We are pleased to bring you an update on our Indigenous Youth Ranger Program, where our trainee rangers have been achieving remarkable milestones.

Funded by the generous contributions from the 2023 SIMS Foundation Emerald Gala Dinner, this initiative is making significant strides in marine conservation education and hands-on training for Indigenous youths. To our knowledge, this is the first program of its kind in Australia focused on capacity building specific to marine conservation and restoration, incorporating two-way knowledge sharing with the SIMS team.

We introduced the program back in April and shared the progress of our rangers as they became snorkel and first aid certified. Now, just a few months later, our ranger team is gaining confidence in the water. They have received Open Water SCUBA certifications and have supported SIMS in significant events and programs, including installing seahorse hotels at Balmoral Beach and hosting the Hon Tanya Plibersek MP last Friday.

Rangers completing confined water training for their Open Water course
Ranger Yilara passing seahorses to divers for release

During Minister Plibersek’s visit, the rangers shared details about the program and their work while participating in the seahorse release. They played an active role in transporting seahorses down the wharf into the hands of our divers.

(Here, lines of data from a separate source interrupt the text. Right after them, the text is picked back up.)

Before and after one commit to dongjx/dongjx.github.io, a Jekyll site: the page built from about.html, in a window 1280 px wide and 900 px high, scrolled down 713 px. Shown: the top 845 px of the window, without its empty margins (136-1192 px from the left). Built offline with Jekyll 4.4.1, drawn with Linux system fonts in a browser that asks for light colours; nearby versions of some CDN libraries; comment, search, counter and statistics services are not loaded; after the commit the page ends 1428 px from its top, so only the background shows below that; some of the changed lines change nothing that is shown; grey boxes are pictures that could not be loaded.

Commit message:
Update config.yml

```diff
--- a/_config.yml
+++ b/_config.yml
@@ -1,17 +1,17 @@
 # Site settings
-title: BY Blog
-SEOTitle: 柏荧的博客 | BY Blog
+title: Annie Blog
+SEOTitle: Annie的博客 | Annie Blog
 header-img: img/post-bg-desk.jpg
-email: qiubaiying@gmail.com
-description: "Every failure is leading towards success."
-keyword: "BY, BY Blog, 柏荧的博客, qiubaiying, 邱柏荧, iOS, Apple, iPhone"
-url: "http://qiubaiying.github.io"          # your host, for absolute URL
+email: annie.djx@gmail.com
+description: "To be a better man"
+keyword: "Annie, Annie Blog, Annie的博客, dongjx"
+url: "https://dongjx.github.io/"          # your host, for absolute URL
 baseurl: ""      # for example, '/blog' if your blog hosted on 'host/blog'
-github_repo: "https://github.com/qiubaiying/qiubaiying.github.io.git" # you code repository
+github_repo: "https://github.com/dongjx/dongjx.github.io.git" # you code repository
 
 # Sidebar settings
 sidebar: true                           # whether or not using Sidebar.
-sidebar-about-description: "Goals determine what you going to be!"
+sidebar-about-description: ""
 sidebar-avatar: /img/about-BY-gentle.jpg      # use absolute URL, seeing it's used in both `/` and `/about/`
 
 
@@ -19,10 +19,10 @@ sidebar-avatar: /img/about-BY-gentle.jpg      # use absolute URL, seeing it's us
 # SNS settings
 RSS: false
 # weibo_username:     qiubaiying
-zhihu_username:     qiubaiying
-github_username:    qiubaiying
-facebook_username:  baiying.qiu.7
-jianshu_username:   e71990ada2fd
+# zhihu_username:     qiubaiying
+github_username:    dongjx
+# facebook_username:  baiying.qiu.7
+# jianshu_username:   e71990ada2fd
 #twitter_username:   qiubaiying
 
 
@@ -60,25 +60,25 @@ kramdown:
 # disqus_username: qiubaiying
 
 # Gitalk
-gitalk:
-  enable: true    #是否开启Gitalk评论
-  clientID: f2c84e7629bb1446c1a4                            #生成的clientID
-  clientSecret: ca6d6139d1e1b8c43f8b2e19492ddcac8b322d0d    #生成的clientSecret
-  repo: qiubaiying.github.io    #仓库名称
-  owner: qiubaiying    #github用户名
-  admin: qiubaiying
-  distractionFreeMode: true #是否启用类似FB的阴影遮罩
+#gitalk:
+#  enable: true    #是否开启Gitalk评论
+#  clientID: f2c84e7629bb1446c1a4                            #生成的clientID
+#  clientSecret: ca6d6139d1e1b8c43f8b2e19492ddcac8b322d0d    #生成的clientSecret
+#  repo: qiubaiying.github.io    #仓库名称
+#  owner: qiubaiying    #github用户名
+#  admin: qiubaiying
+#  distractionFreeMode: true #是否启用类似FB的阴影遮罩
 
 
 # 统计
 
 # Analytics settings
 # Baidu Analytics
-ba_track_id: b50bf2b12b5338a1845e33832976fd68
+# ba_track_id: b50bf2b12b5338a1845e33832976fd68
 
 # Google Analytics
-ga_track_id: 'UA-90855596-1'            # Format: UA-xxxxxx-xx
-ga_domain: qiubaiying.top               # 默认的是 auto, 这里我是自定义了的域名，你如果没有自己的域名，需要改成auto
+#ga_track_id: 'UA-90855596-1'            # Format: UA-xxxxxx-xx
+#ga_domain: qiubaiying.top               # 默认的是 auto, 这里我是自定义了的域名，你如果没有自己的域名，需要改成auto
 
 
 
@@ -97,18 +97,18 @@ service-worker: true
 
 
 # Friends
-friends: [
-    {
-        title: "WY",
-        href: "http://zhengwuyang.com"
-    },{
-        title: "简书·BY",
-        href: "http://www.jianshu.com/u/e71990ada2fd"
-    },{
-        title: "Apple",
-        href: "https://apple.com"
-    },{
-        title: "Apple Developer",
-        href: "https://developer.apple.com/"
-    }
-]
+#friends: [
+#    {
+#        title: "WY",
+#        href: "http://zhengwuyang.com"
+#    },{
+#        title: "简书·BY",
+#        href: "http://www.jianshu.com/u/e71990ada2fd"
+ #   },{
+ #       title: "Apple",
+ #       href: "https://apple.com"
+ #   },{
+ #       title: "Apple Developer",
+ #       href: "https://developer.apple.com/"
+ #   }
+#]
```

Next, the rangers will complete a Certificate in Marine Habitat Conservation and Restoration onsite at SIMS, combining their practical skills with education in marine science. Later this year, they will further advance their diving qualifications, including obtaining Advanced Open Water certifications. Later in the year they will undertake boating certifications in partnership with Tribal Warrior including a cert 1 in maritime operations and a NC3 coxswain license.

We are immensely proud of the rangers’ progress and their enthusiasm for each new challenge and opportunity. Each day, they become more confident in the knowledge and skills they acquire, returning with an appetite for more.

Stay tuned for more updates on this exciting and rewarding program!

Ranger Profile: Yilara Widders

We are pleased to introduce one of our standout trainee rangers, 19-year-old Yilara Widders. Yilara is a proud Aboriginal woman hailing from Armidale, Narrandera, and Baryugil, with deep tribal connections to the Anaiwan, Wiradjuri, and Bunjalung peoples.

Yilara has been making significant strides in our program, and her enthusiasm is infectious. “We have been working with SIMS from the start of this year, and I’ve really been enjoying it,” she shared. “I love being in the water mostly as it makes me relaxed and gives me a clear mind. I love looking at all the different species underwater with their beautiful patterns and colours.”

Yilara has played a crucial role in many of our events and projects. Her confidence and dedication were particularly evident when she engaged with Minister Plibersek, discussing her work and personal growth within the program.

Her passion for marine conservation is clear in her eagerness to learn and contribute. “One thing I’m looking forward to is helping and understanding how to look after our water,” Yilara said. “I still don’t know much, but I’m very interested in what is good and bad for the water and how that affects us and our land, and then also how to prevent and fix these issues.”

Yilara’s dedication and curiosity are driving her to new heights, and we are excited to see her continue to grow and inspire others in our Indigenous Youth Ranger Program.

Ranger Yilara at Chowder Bay